BOSTON - While repealing a tax on computer and software design services, Senate leaders yesterday had to beat back attempts by some lawmakers to both raise the gas tax and eliminate the 3-cent gas tax increase that was part of the same transportation financing package that included the tech-tax.
The three Republicans in the Senate who tried to add the gas tax increase to the list of taxes on track for repeal were also unsuccessful in their attempts to unchain the gas tax from future increases tied to inflation.
Sen. Cynthia Creem, in her attempt to raise the gas tax further, argued that with the tech tax gone there will not be enough money to invest in transportation. Creem wanted to raise the current gas tax from 24 cents to 29 cents.
The tech tax was counted on to raise $160 million and was part of the $500 million tax package approved this summer, which included a 3-cent per gallon increase in the gas tax and $1 tax increase on tobacco products. Future gas tax increases are tied to inflation. The repeal bill now sits on Gov. Deval Patrick’s desk awaiting his signature.
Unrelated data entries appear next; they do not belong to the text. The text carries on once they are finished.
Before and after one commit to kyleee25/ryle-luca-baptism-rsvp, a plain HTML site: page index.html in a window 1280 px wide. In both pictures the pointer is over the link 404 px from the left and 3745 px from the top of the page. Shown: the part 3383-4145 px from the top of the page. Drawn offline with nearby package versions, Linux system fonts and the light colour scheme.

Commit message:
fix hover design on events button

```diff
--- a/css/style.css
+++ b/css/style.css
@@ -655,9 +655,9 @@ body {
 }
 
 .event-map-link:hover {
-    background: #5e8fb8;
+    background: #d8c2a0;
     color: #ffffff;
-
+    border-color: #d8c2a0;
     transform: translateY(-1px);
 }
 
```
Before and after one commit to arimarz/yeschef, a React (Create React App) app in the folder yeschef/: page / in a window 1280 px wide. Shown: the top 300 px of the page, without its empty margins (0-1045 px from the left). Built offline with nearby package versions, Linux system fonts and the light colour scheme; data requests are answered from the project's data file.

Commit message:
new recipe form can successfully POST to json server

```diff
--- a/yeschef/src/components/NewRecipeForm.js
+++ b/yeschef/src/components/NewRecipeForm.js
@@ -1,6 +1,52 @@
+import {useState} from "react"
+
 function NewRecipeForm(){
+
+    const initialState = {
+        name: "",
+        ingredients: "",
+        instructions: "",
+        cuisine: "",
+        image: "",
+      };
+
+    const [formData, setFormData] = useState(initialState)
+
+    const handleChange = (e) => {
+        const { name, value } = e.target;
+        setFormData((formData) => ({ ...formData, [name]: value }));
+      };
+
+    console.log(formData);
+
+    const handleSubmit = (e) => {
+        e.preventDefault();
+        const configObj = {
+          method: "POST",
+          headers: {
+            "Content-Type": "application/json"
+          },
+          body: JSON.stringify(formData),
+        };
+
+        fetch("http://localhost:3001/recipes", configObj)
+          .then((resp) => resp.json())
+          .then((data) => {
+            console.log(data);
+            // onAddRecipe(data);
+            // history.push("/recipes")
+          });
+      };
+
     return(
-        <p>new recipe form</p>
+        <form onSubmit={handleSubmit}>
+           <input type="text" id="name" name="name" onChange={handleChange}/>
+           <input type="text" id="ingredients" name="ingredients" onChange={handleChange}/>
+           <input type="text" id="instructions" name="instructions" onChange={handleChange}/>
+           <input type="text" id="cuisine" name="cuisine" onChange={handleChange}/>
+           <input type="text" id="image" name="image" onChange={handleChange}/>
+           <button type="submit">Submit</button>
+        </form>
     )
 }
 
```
Senate Ways and Means Chairman Stephen Brewer said the state will bet on larger than expected revenues to plug the budget hole left by retroactively repealing the new sales tax on computer services, which had been counted on for $161 million in the fiscal 2014 budget.
The bill to repeal the tax (H 3662) passed unanimously in the Senate, 38 to 0.
Like her House counterparts, Senate President Therese Murray said legislative leaders made a promise to revisit the tech-tax to see if the impact was broader than anticipated. Business leaders decried the sales tax as an innovation-killer for the state.
“Today, we kept that promise,” Murray said in a statement after the vote. “Through ongoing conversations with industry experts, it became clear that this sales tax was having an unanticipated negative effect on our technology industry and I am proud of the Senate for taking action.”
Minority Leader Bruce Tarr (R-Gloucester), Hedlund and Sen. Richard Ross (R-Wrentham) filed amendments to eliminate the 3-cent gas tax increase and the mechanism in the transportation funding package that automatically ties future gas increases to inflation.
“At what point do we stop digging into the wallets of taxpayers?” Hedlund asked.